Allow me to illustrate my point. Ask me what new car I’d buy with my own money and, within the bounds of what is financially imaginable, I’d probably say an Alpine A110. Tell me to get real and I’d say a Lotus Elise or a Mazda MX-5. Insist it must seat four and remain affordable and I’d say a Mountune-chipped Ford Fiesta ST.
What I would absolutely not be slavering after is a coupé-cum-hatchback-cum-cod-offroad-crossover-quasi-estate blob on wheels. So why in the first month of this year were five of Britain’s 10 best-selling cars, and two of the top three, all crossovers/SUVs? Has there ever been a greater gap between the cars that we think people should be buying and those that they actually do? Perhaps surprisingly, the answer is yes. We will be getting to the whats, whens and whys of that in a minute.
But let’s stay in the present a little longer and look at what’s driving this disconnect between the cars we think people should be buying and those they actually are. The first thing to say is that Autocar hasn’t survived 126 years without knowing who its reader is. And the truth is that you, like us, are slightly strange. You don’t look at cars in the same way as other people.

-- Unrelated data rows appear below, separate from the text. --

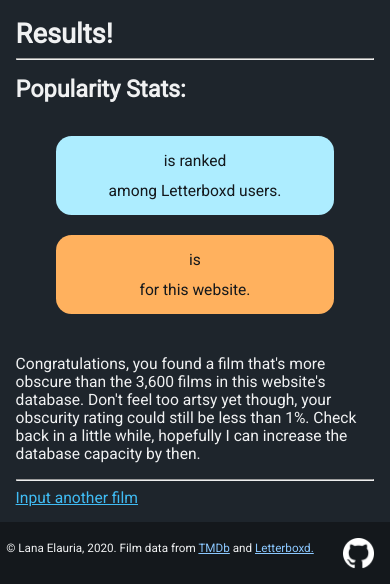
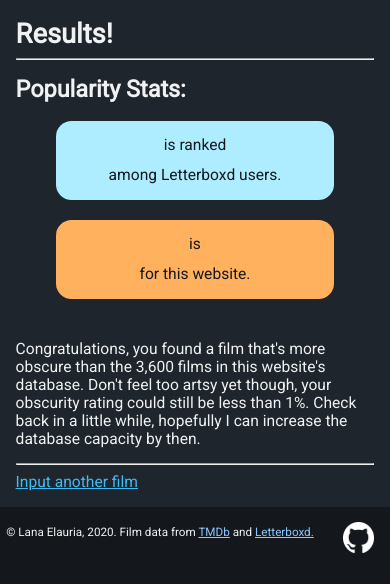
Before and after one commit to nelauria/picture_preference, a Flask app: template picture_preference/templates/results.html in a window 390 px wide. Shown: the part 69-653 px from the top of the page. Run offline with Flask 2, Linux system fonts and the light colour scheme; the template is opened without the code that fills it, so the values that code supplies are empty.

Commit message:
Update styleMobile.css

```diff
--- a/picture_preference/static/styleMobile.css
+++ b/picture_preference/static/styleMobile.css
@@ -64,7 +64,7 @@
 .list-item { display: inline-block; }
 
 .stats {
-    background: inherit; padding: 1rem; color: #14181c; text-align: center;
+    background: inherit; padding: 1rem; color: #14181c; text-align: center; padding-top: 0;
     display: flex; flex-direction: column; align-items: center; margin: auto; overflow: auto;
 }
 .stats > div {
@@ -74,7 +74,7 @@
 .stats h1 { font-size: 4.75vw; margin: 0.75rem 0 0.75rem 0; }
 .rank { background: #adedff }
 .obscurity { background: #ffb15e }
-.easter-egg-img { display: block; margin: auto; height: 30vw; }
+.easter-egg-img { display: block; margin: auto; height: 40vw; }
 .easter-egg-text {
     font-size: 0.75rem; display: block; margin: auto; width: 80%; text-align: center; margin-top: 0.5rem;
 }
```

They might see a mode of transport, or an opportunity to make a public statement about themselves; you see something to be driven, savoured and enjoyed.